Media coverage of the subsidies has admittedly been confusing and, in many cases, inaccurate. The reality is that there are actually two distinct and independent subsidies provided by the Affordable Care Act: the Premium Tax Credit and the Cost-Sharing Reduction. These subsidies are briefly described below with links to provide a more detailed explanation of the calculation and the mechanism for obtaining them.
Premium Tax Credit. This tax credit is available to anyone purchasing insurance through the state exchanges (www.healthcare.gov) with income between 100-400% of the federal poverty level. This means, for example, that a family of four with income between $23,550 and $94,200 will be eligible for the credit. The tax credit subsidizes the monthly insurance premium and is paid directly to the health care exchange, unlike traditional tax credits which are received by the taxpayer. In turn, this federal payment to the exchange reduces the insurance premium for which the insured is required to pay.

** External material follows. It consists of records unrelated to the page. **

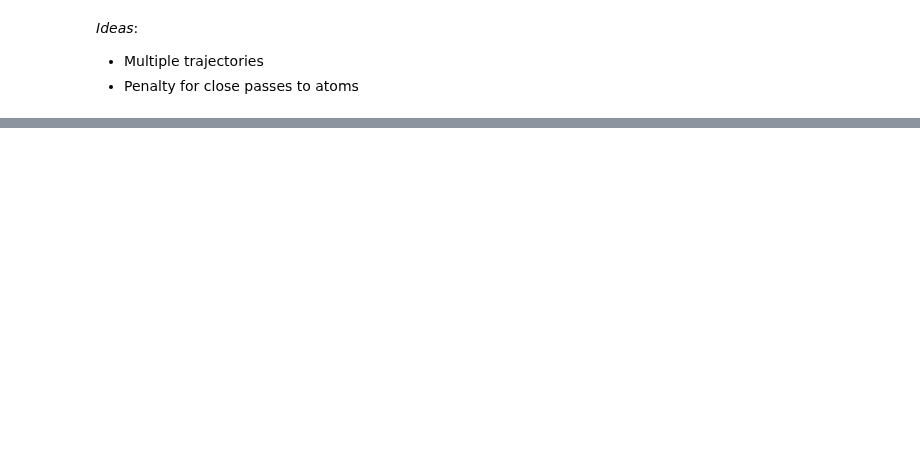
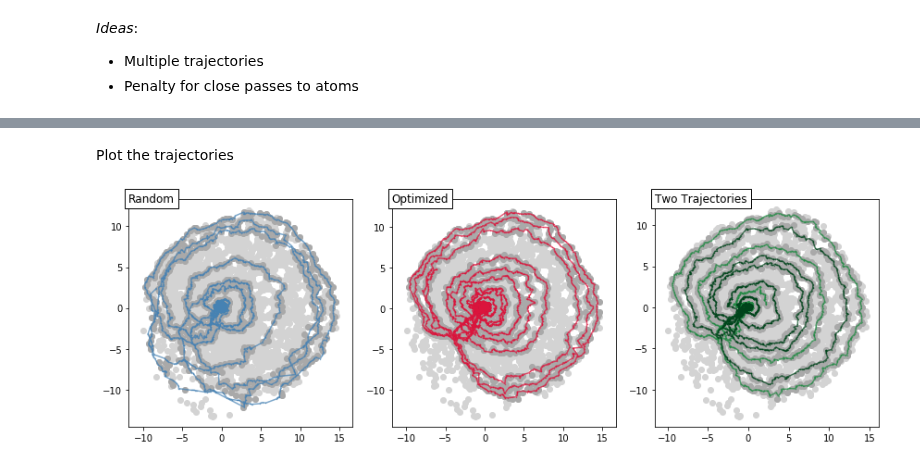
Before and after one commit to globus-labs/stopping-power-ml, a Jupyter notebook: single-velocity/manifold/1_optimize_trajectory.ipynb, the cells around one changed output, grey strips where cells are left out. Cells and saved outputs as stored; diff of their text form; code cells hidden in the pictures; blank space fills up the shorter version.

```diff
--- a/single-velocity/manifold/1_optimize_trajectory.ipynb
+++ b/single-velocity/manifold/1_optimize_trajectory.ipynb
@@ -322,0 +427,66 @@ fig.savefig(os.path.join('figures', 'traj_comparison.png'), dpi=320)
+# %% [markdown]
+Plot the trajectories
+# %%
+fig, axs = plt.subplots(1, 3)
+
+# Plot the single trajecotires
+for ax, traj, c, l in zip(axs, [random_data, opt_data],
+                      ['steelblue', 'crimson'],
+                      ['Random', 'Optimized']):
+    # Get the points the random trajectory and passes near
+    hits = get_near_points(traj)
+
+    # Get the projection of the random trajectory
+    random_proj = manifold.transform(traj[X_cols])
+
+    # Plot the trajectory
+    ax.scatter(sampling_proj[:, 0], sampling_proj[:, 1], c='lightgray')
+    ax.scatter(sampling_proj[hits, 0], sampling_proj[hits, 1],
+          c='darkgrey')
+
+    ax.plot(random_proj[:, 0], random_proj[:, 1], '.-', ms=0.8, alpha=0.7,
+           color=c)
+
+    # Label it
+    ax.text(0, 1, l, va='center', transform=ax.transAxes,
+            fontsize=12, bbox={'facecolor': 'w', 'edgecolor': 'k'})
+
+# Plot the double trajecotry
+cmap = cm.get_cmap('Greens')
+
+# Determine the length of each trajectory
+sub_nsteps = int(traj_time / len(opt_trajs))
+sub_len = traj_len / len(opt_trajs)
+
+# Initialize the trajectory plot
+axs[2].scatter(sampling_proj[:, 0], sampling_proj[:, 1], c='lightgray')
+
+# Get the points sampled by each trajectory
+points = set()
+trajs_proj = []
+for i,traj in enumerate(opt_trajs):
+    # Project the trajectory
+    opt2_traj = generate_trajectory(traj[:3], traj[3:], 1, sub_len, sub_nsteps)
+    hits = get_near_points(opt2_traj)
+
+    # Project the trajectory
+    trajs_proj.append(manifold.transform(opt2_traj[X_cols]))
+
+    axs[2].scatter(sampling_proj[hits, 0], sampling_proj[hits, 1],
+          c='darkgrey')
+
+# Plot the trajectories (later, so no points are on top)
+for i,traj in enumerate(trajs_proj):
+    axs[2].plot(traj[:, 0], traj[:, 1], '.-', ms=0.8, alpha=0.7,
+               color=cmap((i + 3) / (len(opt_trajs) + 2)))
+
+# Label it
+axs[2].text(0, 1, 'Two Trajectories', va='center', transform=axs[2].transAxes,
+            fontsize=12, bbox={'facecolor': 'w', 'edgecolor': 'k'})
+
+
+fig.set_size_inches(12, 4)
+fig.tight_layout()
+fig.savefig(os.path.join('figures', 'traj_comparison_with_double.png'), dpi=320)
+# %% [output]
+[figure, added]
```
Also changed, not shown: parts of 27 cells of this notebook, 14 other files.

Cost-Sharing Reduction. This subsidy is available to anyone who purchases silver-level insurance through the state exchanges and has income up to 250% of the federal poverty level. Unlike the Premium Tax Credit which reduces the insurance cost, this subsidy will automatically reduce the deductibles, copayments, and coinsurance expenses for which the insured is responsible. The dollar benefit of this subsidy is impossible to project in individual situations because the benefit depends on how much medical care is utilized during the year.
Income Planning for the Subsidies
For those who potentially qualify for subsidies, the impact can be dramatic and the benefit of effective tax planning can be thousands of dollars. For health insurance consumers with income below 400% of the Federal Poverty Line, each additional dollar of income results in a smaller subsidy. The subsidies, however, do not decline at a constant percentage and effectively serve like a new marginal tax for planning purposes. The chart below uses the example of a 60-year old married couple in Georgia to demonstrate the marginal tax rates resulting from the Premium Tax Credit subsidy.
There are several conclusions that can be drawn from this chart but the biggest take-away is what happens when income for any family or individual goes above 400% of the federal poverty level. In this 2-person family example where 400% of the federal poverty line is $62,040, the couple would receive a $6,873 subsidy with $62,040 of income. However, an additional $1 of income ($62,041) would result in the subsidy being entirely phased out and, effectively, a marginal tax of $6,873 on that extra dollar of income. There may be no “tax” in our current system that is so dramatic for an additional dollar of income.
The bottom line from this is that families with income at or near 4x the Federal Poverty Line will be well served to carefully plan their income. Families in this situation will need to consider actions such as deferring pensions, utilizing above the line deductions, deferring Social Security, or deliberately lumping income into a single year to best exploit the unusual nature of the health insurance subsidies.